FAQ: The IB
What is the IB?
The International Baccalaureate Diploma is a two-year programme for Sixth Form students. All students study six subjects: three at Higher Level and three at Standard Level. In addition, students write an Extended Essay and follow a critical thinking course entitled Theory of Knowledge. Participation in creative activities, sport and service is also required.
How does the points system work?
Each of the six subjects is graded out of seven. The Extended Essay and Theory of Knowledge are combined to give up to three core points. The total Diploma score is therefore a maximum 45 points.
How does the IB compare to A-levels?
The International Baccalaureate Diploma is a complete programme of study, and overall is more comprehensive and rigorous than A-levels. The IB has not suffered from grade inflation and therefore is more able to distinguish between good and excellent students. All universities recognise the IB as at least an equivalent qualification, and in many cases indicate a preference for it.
Is the IB accepted by universities?
The IB is accepted by universities in the UK, the US and across the world.
What subjects are available?
For details of the wide range of subjects currently available, please see our booklet The IB at Sevenoaks.
Can I study more than three higher levels/more than six subjects?
All of our Sixth Form students follow a six-subject Diploma with three higher level subjects. We think that the Diploma is properly weighted in its normal form and is already a challenging enough course. We support the IBDP in its promotion of a broad curriculum and suggest that if a student does have a little extra time or energy, he or she contributes further to the co-curricular programme or some other aspect of the Diploma. If a student wishes to attend some extra lessons out of intellectual curiosity, this is usually fine, although they will not be entered for the examination.
Does the IB include coursework?
Yes, around 20 per cent for each subject and then three core points awarded for Theory of Knowledge and Extended Essay coursework.
How many students gain top grades?

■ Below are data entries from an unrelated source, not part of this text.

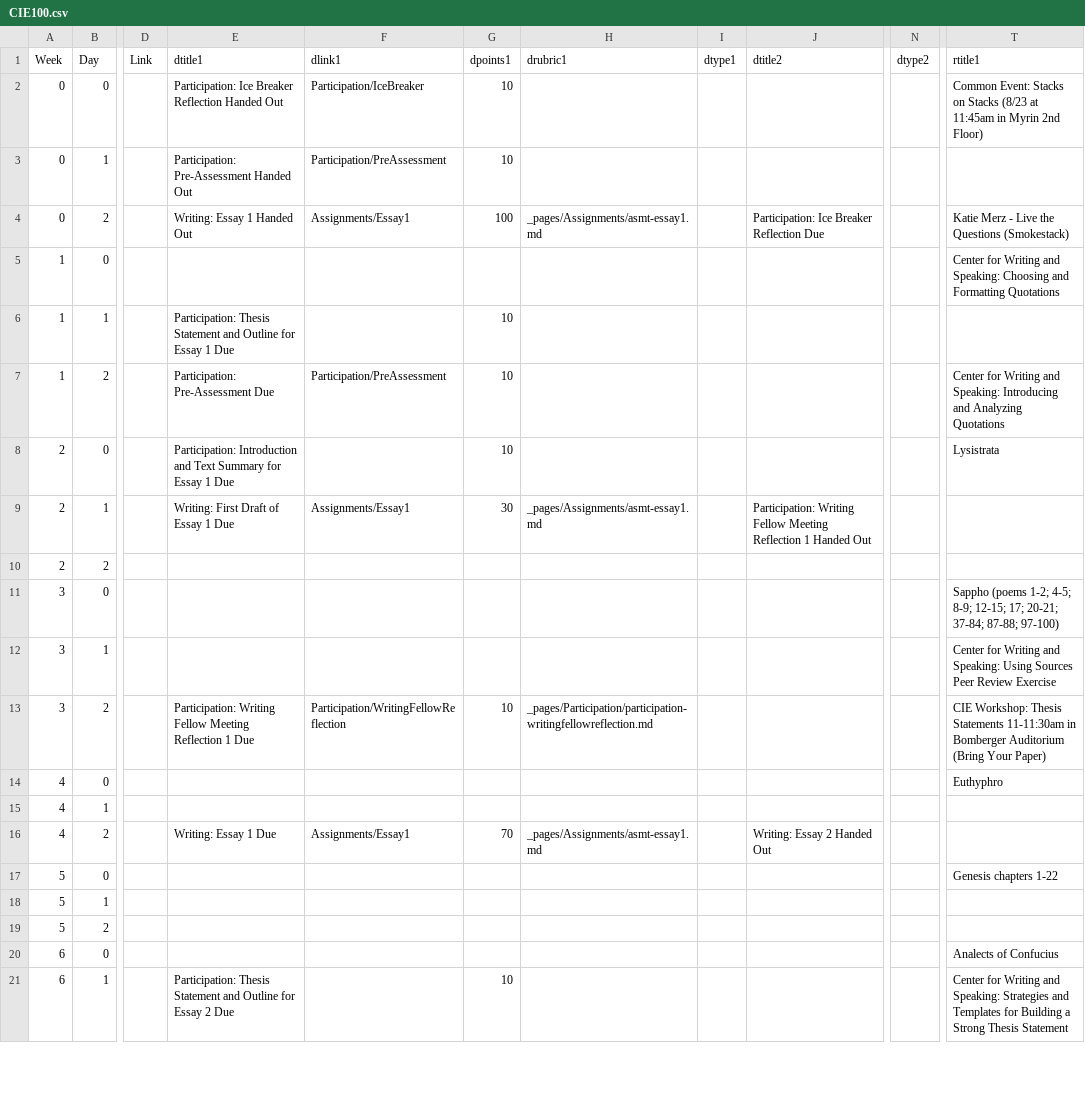
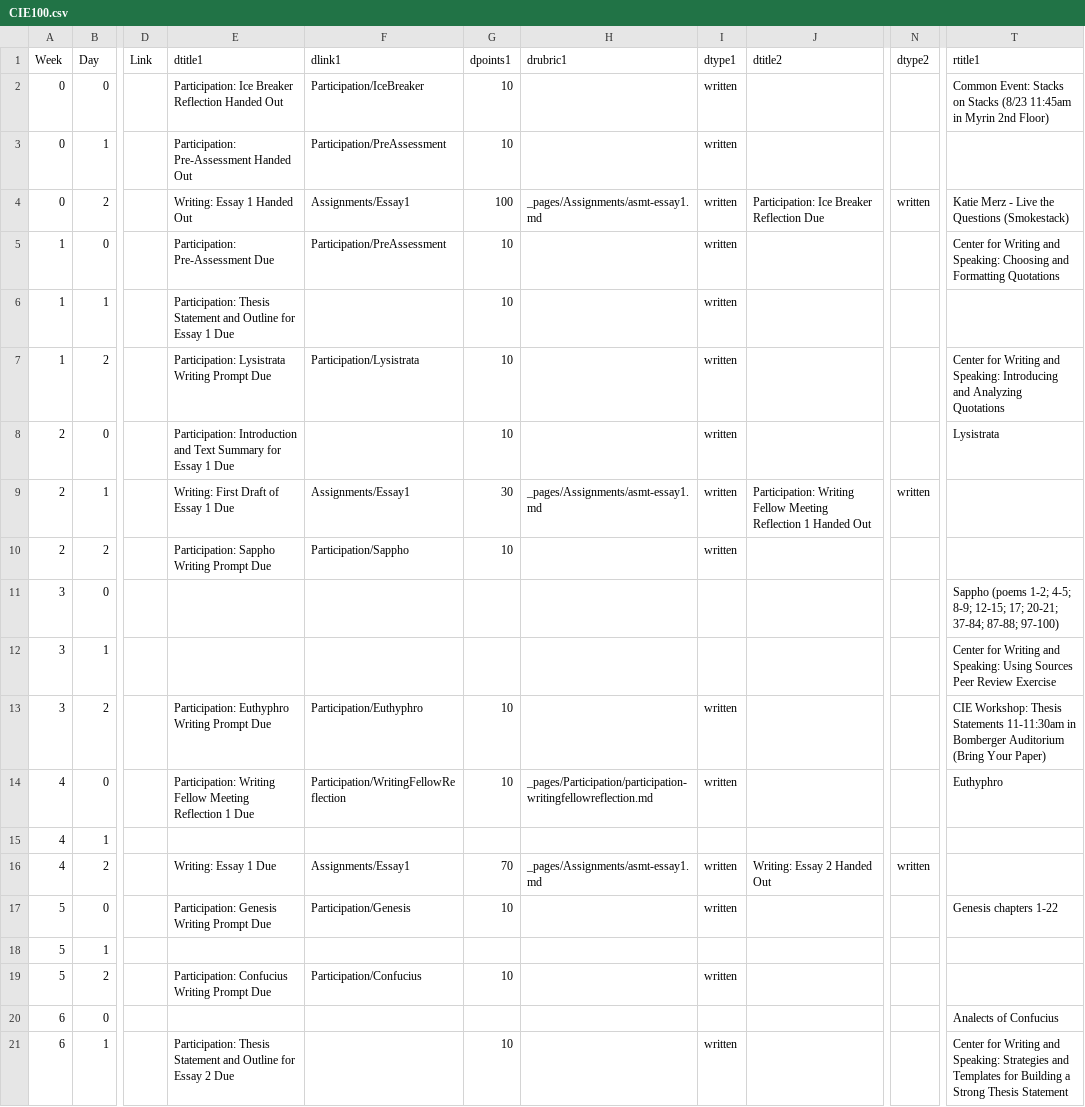
Before and after one commit to BillJr99/Ursinus-CIE100, a CSV file: _pages/CIE100.csv, drawn as a sheet; only a part is shown, gaps mark what is left out; the diff covers the shown part only; the diff names each change by its address in the sheet, - before the commit and + after, or states it on an @@ line.

Commit message:
Text writing prompts

```diff
--- a/_pages/CIE100.csv
+++ b/_pages/CIE100.csv
-I2:I10 (dtype1): (empty)
+I2:I10 (dtype1): written
-T2 (rtitle1): …Stacks (8/23 at 11:45am in…
+T2 (rtitle1): …Stacks (8/23 11:45am in…
-N4 (dtype2): (empty)
+N4 (dtype2): written
-E5 (dtitle1): (empty)
+E5 (dtitle1): Participation: Pre-Assessment Due
-F5 (dlink1): (empty)
+F5 (dlink1): Participation/PreAssessment
-G5 (dpoints1): (empty)
+G5 (dpoints1): 10
-E7 (dtitle1): Participation: Pre-Assessment Due
+E7 (dtitle1): Participation: Lysistrata Writing Prompt Due
-F7 (dlink1): Participation/PreAssessment
+F7 (dlink1): Participation/Lysistrata
-N9 (dtype2): (empty)
+N9 (dtype2): written
-E10 (dtitle1): (empty)
+E10 (dtitle1): Participation: Sappho Writing Prompt Due
-F10 (dlink1): (empty)
+F10 (dlink1): Participation/Sappho
-G10 (dpoints1): (empty)
+G10 (dpoints1): 10
-E13 (dtitle1): Participation: Writing Fellow Meeting Reflection 1 Due
+E13 (dtitle1): Participation: Euthyphro Writing Prompt Due
-F13 (dlink1): Participation/WritingFellowReflection
+F13 (dlink1): Participation/Euthyphro
-H13 (drubric1): _pages/Participation/participation-writingfellowreflection.md
+H13 (drubric1): (empty)
-I13:I14 (dtype1): (empty)
+I13:I14 (dtype1): written
-E14 (dtitle1): (empty)
+E14 (dtitle1): Participation: Writing Fellow Meeting Reflection 1 Due
-F14 (dlink1): (empty)
+F14 (dlink1): Participation/WritingFellowReflection
-G14 (dpoints1): (empty)
+G14 (dpoints1): 10
-H14 (drubric1): (empty)
+H14 (drubric1): _pages/Participation/participation-writingfellowreflection.md
-I16:I17 (dtype1): (empty)
+I16:I17 (dtype1): written
-N16 (dtype2): (empty)
+N16 (dtype2): written
-E17 (dtitle1): (empty)
+E17 (dtitle1): Participation: Genesis Writing Prompt Due
-F17 (dlink1): (empty)
+F17 (dlink1): Participation/Genesis
-G17 (dpoints1): (empty)
+G17 (dpoints1): 10
-E19 (dtitle1): (empty)
+E19 (dtitle1): Participation: Confucius Writing Prompt Due
-F19 (dlink1): (empty)
+F19 (dlink1): Participation/Confucius
-G19 (dpoints1): (empty)
+G19 (dpoints1): 10
-I19 (dtype1): (empty)
+I19 (dtype1): written
-I21 (dtype1): (empty)
+I21 (dtype1): written
```
Also changed, not shown: 39 edited cells elsewhere in this file, 12 other files.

A number of Sevenoaks students gain the maximum 45 points each year, with a substantial number gaining between 40 and 44 points. Our average points score is 39. Universities and programmes understand the challenge of the IB and therefore ask for a wide range of grades. Students do not need 45 or 44 points to earn places at the UK’s best universities.
How does HL Maths equate to Maths A-level courses?
Higher Level Maths is more rigorous than A-level Maths. For the most able students we offer extra courses tailored to individual needs. Not all university courses that would normally require A-level Maths require IB higher level Maths; many will accept standard level Maths.
What is the difference between A, B and ab initio language courses?
Language A courses are for native speakers and are correspondingly more advanced. Language B courses are for second language speakers, ie those who have been learning the language for three to five years. Ab initio courses presume no previous knowledge of the language and are only available at standard level.
Do students need to be competent at a foreign language to pursue the IB?
The vast majority of our pupils – including those who do not classify themselves as ‘linguists’ – find the language component of the IB both accessible and rewarding. Those who do not relish the oral element of modern languages can choose to study Latin as their language option, whilst many of those who do study a modern language choose to take it at standard level. Finally, a good number of pupils decide to start a new language from scratch at the IB, taking an ab initio course that is roughly in line with an IGCSE in terms of level and difficulty.
This gives plenty of options to those who do not wish to specialise in a language, but understand the importance of being able to engage with a foreign culture and language. They will still have plenty of time to focus on the other IB subjects that they do want to pursue to a higher level.
Students who have done the IB don't struggle in years 3 or 4 when there is more emphasis on socio-economic aspects in Chemical Engineering. They have the ability to see the bigger picture.
Imperial College - Admissions Tutors
Can you take three sciences?
Because of its emphasis upon breadth, the International Baccalaureate Diploma does not allow a student to take three sciences. UK medical schools do not require three sciences: Chemistry and one other Science (generally Biology) or Maths are standard subject requirements.